Some farmers store a few hundred heads of cabbage in the house cellar. If this can be kept cool, moist and properly ventilated, the results are generally satisfactory. Most cellars, however, are not favorable to storing vegetables, and cabbage is an undesirable crop to have in the cellar of the residence.

Outside cellars are satisfactory if properly constructed They may be used for other vegetables. The walls should be stone, brick or concrete and the roof should be provided with air chambers, to make it frost proof. The cellar may be of any desired dimensions, 14 × 18 feet being the most common, and dug to any convenient depth and the walls built up even or slightly above the ground level. Rafters and boards may be used in the roof construction, or boards alone if provision is made for a ridge pole and purlins and supports between ridge pole and side walls. The roof should be covered with soil, sods, manure or other material, to furnish additional protection from cold. Small cupolas or ventilating shafts should be built through the center of the pit at intervals of about 15 feet. The gable ends should contain windows for light and ventilation.

Pits of both permanent and temporary character are in common use. They vary in width from 8 to 18 feet. The wider pits are more economical in construction for the amount of storage space provided, and are more convenient in use. These pits are dug about 2 feet deep, and the sides made of brick, stone, concrete or wood. A well-drained location should be selected for the pits near the farm buildings, where it will be convenient to care for them and to prepare the crop for market. The roof construction may be of boards or concrete, and provision must be made for ventilation, as explained in the previous paragraph. Strawy horse manure is excellent to cover the roof. Inexpensive pits should be in more general use among growers who do not produce enough winter cabbage to justify the erection of storage houses.

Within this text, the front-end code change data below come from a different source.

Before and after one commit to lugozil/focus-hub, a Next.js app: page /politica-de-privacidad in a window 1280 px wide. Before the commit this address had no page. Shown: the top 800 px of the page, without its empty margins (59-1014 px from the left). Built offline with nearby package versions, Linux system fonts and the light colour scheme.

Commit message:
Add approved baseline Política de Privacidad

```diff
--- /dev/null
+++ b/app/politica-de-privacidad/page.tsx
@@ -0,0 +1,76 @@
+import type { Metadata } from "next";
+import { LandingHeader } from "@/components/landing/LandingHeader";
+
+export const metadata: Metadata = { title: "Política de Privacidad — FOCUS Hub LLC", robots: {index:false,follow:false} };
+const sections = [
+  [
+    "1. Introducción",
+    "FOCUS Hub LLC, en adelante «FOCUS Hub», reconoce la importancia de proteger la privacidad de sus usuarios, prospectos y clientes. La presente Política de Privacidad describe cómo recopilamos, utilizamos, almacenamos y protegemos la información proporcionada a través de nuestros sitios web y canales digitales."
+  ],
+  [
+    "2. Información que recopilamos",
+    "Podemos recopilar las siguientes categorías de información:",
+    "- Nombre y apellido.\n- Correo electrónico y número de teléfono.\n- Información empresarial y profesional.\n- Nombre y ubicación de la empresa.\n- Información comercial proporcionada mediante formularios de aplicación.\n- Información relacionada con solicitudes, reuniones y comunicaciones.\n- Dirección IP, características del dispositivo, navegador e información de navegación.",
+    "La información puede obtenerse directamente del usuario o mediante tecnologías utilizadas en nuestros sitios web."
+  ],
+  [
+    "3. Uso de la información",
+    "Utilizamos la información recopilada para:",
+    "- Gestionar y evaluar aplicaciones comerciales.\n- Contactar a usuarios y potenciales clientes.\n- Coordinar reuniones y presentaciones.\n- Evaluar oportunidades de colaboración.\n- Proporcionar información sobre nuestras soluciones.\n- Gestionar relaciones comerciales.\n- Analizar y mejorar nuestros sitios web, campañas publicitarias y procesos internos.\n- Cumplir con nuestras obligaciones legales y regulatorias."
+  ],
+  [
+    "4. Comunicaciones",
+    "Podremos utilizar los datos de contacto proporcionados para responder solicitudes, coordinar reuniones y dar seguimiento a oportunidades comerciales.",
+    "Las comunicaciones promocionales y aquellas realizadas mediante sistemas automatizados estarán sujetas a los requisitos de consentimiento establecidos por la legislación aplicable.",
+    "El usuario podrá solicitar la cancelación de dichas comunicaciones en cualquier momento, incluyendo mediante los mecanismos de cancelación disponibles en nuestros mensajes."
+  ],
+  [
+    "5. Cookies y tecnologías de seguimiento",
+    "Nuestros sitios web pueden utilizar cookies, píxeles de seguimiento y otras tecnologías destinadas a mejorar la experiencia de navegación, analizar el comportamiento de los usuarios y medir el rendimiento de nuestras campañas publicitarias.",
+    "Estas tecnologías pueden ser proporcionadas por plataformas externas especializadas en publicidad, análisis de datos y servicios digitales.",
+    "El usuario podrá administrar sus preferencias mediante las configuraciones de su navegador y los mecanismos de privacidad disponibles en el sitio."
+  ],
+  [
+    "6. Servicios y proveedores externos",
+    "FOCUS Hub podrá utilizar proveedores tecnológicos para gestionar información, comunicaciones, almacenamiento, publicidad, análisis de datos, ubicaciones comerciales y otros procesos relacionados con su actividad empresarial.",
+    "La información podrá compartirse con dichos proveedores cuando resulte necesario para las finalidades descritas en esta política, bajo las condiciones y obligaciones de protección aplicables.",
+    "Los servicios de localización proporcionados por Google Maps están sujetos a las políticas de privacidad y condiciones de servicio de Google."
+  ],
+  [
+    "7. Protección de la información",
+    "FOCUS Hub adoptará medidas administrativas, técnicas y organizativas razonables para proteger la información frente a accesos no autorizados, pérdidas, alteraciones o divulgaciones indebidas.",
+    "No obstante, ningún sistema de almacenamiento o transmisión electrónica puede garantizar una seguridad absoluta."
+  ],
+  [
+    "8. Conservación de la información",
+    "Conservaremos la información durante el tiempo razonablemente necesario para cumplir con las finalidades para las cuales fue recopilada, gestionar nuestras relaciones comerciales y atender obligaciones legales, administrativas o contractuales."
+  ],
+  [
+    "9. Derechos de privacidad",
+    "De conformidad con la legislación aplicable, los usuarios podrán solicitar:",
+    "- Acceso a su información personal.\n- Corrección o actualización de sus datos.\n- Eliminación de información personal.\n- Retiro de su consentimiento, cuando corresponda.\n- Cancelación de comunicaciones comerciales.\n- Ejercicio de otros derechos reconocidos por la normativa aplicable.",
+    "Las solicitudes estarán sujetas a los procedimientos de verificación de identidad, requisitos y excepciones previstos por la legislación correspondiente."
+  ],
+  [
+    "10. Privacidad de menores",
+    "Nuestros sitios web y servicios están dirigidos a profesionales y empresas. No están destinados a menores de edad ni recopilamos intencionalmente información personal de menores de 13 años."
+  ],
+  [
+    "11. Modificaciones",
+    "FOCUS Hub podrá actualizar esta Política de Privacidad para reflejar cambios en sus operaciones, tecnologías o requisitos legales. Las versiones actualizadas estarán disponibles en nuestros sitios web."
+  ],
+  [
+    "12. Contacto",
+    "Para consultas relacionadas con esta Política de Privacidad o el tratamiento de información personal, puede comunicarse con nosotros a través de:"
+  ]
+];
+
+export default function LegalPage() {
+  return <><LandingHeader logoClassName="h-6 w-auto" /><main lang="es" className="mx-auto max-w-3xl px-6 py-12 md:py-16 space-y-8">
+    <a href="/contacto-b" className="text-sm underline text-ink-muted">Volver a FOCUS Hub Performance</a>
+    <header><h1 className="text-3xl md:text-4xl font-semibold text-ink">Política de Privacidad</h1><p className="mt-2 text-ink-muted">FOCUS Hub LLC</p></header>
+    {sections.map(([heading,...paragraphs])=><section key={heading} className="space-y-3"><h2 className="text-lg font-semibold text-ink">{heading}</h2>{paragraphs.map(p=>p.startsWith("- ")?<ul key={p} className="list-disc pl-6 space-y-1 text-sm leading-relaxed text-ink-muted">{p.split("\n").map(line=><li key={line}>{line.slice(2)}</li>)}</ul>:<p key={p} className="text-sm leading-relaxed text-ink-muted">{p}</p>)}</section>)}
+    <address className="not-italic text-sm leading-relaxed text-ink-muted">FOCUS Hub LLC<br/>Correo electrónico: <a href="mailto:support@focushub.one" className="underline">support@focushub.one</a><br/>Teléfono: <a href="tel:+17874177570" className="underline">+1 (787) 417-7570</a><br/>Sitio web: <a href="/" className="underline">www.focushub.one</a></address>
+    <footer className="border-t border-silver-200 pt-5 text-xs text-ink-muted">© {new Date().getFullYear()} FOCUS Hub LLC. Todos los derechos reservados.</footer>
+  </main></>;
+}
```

Various methods of burying or partial burying are in use. Where the winters are mild, little protection is necessary. Near Washington, D. C, the plants are pulled and stood upright in long, shallow trenches 5 or 6 feet wide; a furrow is thrown up on both sides and marsh hay spread over the tops of the heads, the amount of hay being increased when the weather becomes severe. With this plan the heads become solid and may be easily removed at any time during the winter. Farther north the plan is modified by making narrow trenches and providing better protection by using more soil, hay or manure. A favorite plan in southern Maryland is to turn the heads where they grow toward the north, and to cover the stems and the lower part of the heads with earth. If preferred, the heads may be gathered together and protected in this way.

On Long Island a very common method is to draw a furrow 6 to 8 inches deep, pull and place the plants in the trench with heads down. A furrow thrown from each side completes the work of burying. This makes a covering of about 1 foot of soil, which is ample for that locality.

The following plan of burying cabbage has been successful and may be used in all parts of the North: The crop is cut with sharp hatchets, stubs 4 or 5 inches long being left for convenience in handling. If preferred, the crop may be gathered and hauled to a convenient, well-drained field near the barn or other building to be used in preparing the crop for market. The heads are placed on top of the ground, in long rows, three heads in width, side by side, the rows running up and down the slope of the land, to provide drainage. The usual custom is to invert the heads, but better protection is afforded by placing them on their sides, with the outer leaves beneath. A layer of cabbage one or two heads in width may be placed on top, but this increases the labor of burying. The windrows should be far enough apart to drive between them with a wagon.

After the crop has been placed in this manner a two-horse plow is used in drawing two furrows on each side of the windrows, as much soil as possible being thrown over the cabbage. The burying is finished with shovels, when care is taken to get 5 to 6 inches of soil over the cabbage. If buried about the middle of November, the soil will afford sufficient protection for at least a month, when 3 or 4 inches of manure should be thrown over the ridges. Additional manure may be used in the coldest localities. If more convenient, the manure may be applied immediately after burying, but there is no necessity for making such an early application. If the cabbage is sound, there should be no loss from this method. If handled on a large scale, the actual cost of burying, aside from the use of manure, which should not be reckoned, will not exceed 60 cents a thousand heads.

The most serious objection to burying is the unpleasantness of taking out the cabbage in very cold weather. Large quantities, however, may be removed on the mildest days and stored in the barn or the cellar to meet the daily demand.